FALLS CHURCH, VA-Amid economic turmoil, businesses rely on the efficiency of supply chain operations to respond to consumer demand for lower prices and the ability to maintain profits, as indicated by the eighth annual "Global Survey of Supply Chain Progress.” The 2010 survey was conducted by CSC, Supply Chain Management Review, The Eli Broad Graduate School of Management at Michigan State University, with assistance from The Council of Supply Chain Management Professionals (CSCMP) and Supply Chain Europe magazine.

"The lessons on how businesses survived a serious economic downturn are becoming more evident," said Brad Barton, CSC's Supply Chain Practice Leader. "To reduce costs, business leaders went directly to their supply chains, working with key suppliers to reduce cycle times and increase revenues with their best customers."

Completed by supply chain executives from 20 different industries worldwide, the survey questioned respondents about business results during the economic downturn, focusing specifically on how supply chain initiatives -- and supply chains in general -- had played a role in reducing costs and sustaining revenues and customer satisfaction across the organization.

Key findings include:
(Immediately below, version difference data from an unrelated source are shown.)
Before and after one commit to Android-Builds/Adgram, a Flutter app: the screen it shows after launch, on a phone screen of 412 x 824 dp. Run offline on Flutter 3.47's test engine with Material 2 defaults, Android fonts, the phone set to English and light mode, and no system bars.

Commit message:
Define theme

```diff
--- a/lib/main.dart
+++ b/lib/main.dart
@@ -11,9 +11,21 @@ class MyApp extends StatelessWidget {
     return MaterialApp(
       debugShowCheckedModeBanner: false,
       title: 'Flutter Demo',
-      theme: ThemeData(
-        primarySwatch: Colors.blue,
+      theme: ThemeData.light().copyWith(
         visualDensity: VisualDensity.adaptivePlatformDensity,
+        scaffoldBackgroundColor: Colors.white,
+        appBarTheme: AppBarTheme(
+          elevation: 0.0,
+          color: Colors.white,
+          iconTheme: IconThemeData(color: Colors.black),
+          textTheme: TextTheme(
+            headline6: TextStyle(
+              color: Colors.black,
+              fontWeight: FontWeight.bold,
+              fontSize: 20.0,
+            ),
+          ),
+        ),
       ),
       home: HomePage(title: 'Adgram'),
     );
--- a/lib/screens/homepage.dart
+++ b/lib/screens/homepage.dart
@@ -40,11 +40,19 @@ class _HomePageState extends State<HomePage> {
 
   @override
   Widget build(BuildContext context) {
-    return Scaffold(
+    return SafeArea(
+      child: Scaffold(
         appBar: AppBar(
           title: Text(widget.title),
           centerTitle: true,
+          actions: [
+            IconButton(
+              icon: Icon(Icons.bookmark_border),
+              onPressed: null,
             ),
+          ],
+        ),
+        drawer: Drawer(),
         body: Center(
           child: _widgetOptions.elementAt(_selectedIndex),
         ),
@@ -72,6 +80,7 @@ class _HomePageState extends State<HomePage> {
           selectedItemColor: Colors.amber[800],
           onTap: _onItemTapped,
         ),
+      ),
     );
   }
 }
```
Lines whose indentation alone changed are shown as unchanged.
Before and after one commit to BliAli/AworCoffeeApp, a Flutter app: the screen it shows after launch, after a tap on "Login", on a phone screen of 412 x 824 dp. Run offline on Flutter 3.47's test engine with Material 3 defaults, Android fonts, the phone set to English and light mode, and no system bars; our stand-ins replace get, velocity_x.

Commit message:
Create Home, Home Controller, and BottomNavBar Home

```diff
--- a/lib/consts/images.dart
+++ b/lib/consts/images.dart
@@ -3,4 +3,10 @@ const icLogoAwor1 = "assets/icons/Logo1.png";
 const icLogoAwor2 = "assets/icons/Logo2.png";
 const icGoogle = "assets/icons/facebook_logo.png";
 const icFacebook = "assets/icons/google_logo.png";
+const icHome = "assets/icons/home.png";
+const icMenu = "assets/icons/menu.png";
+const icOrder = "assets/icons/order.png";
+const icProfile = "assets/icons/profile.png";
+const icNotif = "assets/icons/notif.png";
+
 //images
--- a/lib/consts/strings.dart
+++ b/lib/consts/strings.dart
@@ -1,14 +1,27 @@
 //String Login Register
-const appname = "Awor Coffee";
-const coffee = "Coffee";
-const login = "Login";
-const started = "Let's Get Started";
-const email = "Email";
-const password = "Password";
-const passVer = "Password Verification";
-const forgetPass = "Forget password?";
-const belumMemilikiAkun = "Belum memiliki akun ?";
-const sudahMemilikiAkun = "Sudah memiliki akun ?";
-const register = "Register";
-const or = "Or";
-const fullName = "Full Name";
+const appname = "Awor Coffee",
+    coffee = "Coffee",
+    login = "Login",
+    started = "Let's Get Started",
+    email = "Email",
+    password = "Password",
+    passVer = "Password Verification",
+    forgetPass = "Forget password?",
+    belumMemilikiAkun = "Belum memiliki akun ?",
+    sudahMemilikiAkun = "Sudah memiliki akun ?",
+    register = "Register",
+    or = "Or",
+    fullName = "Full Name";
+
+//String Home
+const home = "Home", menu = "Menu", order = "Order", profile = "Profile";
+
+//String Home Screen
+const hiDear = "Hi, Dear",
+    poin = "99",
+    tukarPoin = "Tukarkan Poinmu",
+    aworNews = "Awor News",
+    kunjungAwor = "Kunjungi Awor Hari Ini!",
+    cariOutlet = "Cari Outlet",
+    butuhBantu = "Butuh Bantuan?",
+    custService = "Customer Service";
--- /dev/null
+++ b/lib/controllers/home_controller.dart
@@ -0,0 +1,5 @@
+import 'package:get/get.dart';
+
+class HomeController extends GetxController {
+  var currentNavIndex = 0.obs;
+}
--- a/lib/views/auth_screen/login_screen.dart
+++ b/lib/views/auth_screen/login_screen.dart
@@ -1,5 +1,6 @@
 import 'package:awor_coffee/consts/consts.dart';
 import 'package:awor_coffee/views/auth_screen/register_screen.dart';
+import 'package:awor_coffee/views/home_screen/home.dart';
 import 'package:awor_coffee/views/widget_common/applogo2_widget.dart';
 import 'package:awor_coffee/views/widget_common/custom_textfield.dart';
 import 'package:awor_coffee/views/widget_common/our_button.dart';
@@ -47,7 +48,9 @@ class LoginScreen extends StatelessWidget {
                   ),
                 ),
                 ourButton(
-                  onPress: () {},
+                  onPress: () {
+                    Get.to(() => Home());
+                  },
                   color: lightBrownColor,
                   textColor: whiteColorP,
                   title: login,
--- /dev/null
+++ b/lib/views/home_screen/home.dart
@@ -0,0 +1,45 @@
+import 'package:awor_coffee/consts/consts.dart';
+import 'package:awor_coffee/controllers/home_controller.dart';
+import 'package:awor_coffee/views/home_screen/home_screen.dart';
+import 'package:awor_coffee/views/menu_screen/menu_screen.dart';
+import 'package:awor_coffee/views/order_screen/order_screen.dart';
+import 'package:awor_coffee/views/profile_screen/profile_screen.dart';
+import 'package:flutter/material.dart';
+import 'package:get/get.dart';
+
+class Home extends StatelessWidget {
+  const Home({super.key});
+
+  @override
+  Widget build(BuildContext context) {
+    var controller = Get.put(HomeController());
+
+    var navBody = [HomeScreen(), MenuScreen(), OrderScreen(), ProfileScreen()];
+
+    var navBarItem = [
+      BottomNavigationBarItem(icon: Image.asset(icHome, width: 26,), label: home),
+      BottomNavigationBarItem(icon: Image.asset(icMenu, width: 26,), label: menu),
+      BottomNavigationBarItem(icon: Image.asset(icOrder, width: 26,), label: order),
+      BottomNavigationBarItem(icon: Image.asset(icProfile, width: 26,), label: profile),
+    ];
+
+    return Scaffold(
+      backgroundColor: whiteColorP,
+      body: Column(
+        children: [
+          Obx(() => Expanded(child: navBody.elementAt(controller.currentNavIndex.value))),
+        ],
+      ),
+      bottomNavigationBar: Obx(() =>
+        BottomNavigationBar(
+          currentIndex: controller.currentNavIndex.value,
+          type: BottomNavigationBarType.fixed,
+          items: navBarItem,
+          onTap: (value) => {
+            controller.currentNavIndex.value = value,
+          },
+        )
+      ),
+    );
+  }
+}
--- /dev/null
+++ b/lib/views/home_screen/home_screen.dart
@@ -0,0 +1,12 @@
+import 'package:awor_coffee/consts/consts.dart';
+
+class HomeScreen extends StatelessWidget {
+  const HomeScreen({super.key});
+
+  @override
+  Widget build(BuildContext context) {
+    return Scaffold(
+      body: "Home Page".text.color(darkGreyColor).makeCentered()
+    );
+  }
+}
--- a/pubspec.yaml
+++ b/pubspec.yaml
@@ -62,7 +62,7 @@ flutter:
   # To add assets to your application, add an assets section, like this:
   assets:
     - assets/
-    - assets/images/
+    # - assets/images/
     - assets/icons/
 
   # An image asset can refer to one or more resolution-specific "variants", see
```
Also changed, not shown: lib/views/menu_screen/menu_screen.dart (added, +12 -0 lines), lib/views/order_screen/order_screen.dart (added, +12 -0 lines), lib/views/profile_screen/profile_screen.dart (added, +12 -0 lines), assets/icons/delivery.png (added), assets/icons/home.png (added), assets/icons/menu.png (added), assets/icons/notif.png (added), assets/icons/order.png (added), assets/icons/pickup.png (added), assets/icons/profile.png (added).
The bottom line is clear: An efficient supply chain was essential to maintaining prices on goods and services over the past year and also was the means to generating new revenues. When asked what happened to the emphasis on supply chain management in the last 12 to 24 months, 78% reported it had increased. Savings achieved in 2010 were essentially flat or fell off slightly when compared to 2009. Combined with other responses, these results suggest that most firms are at the bottom of the economic trough and will use their supply chains to keep a lid on costs as they slowly rise out of the downturn. A similar observation was found in the reported revenue increases due to supply chain efforts. Firms reporting no increases or not able to find increases rose from 30% in 2009 to 47% in 2010. This indicates that a down economy took its toll on what had been consistent improvements in both areas -- costs and revenues. Results show that leaders took advantage of the times to build market share. When asked if the downturn had resulted in changes to market share, 37.5% said their shares had gone up, while 22.5% said they went down.

"If ever there was a call for action, it appeared in the 2010 supply chain survey results. Failure to have a supply chain in prime condition was a ticket to increased costs and lost market shares. Firms have only bottomed out in the global recession, and we expect continued emphasis will be placed on supply chain optimization for the next 12 months," added Barton.

For more information on the survey, please visit www.csc.com/2010SCSurvey.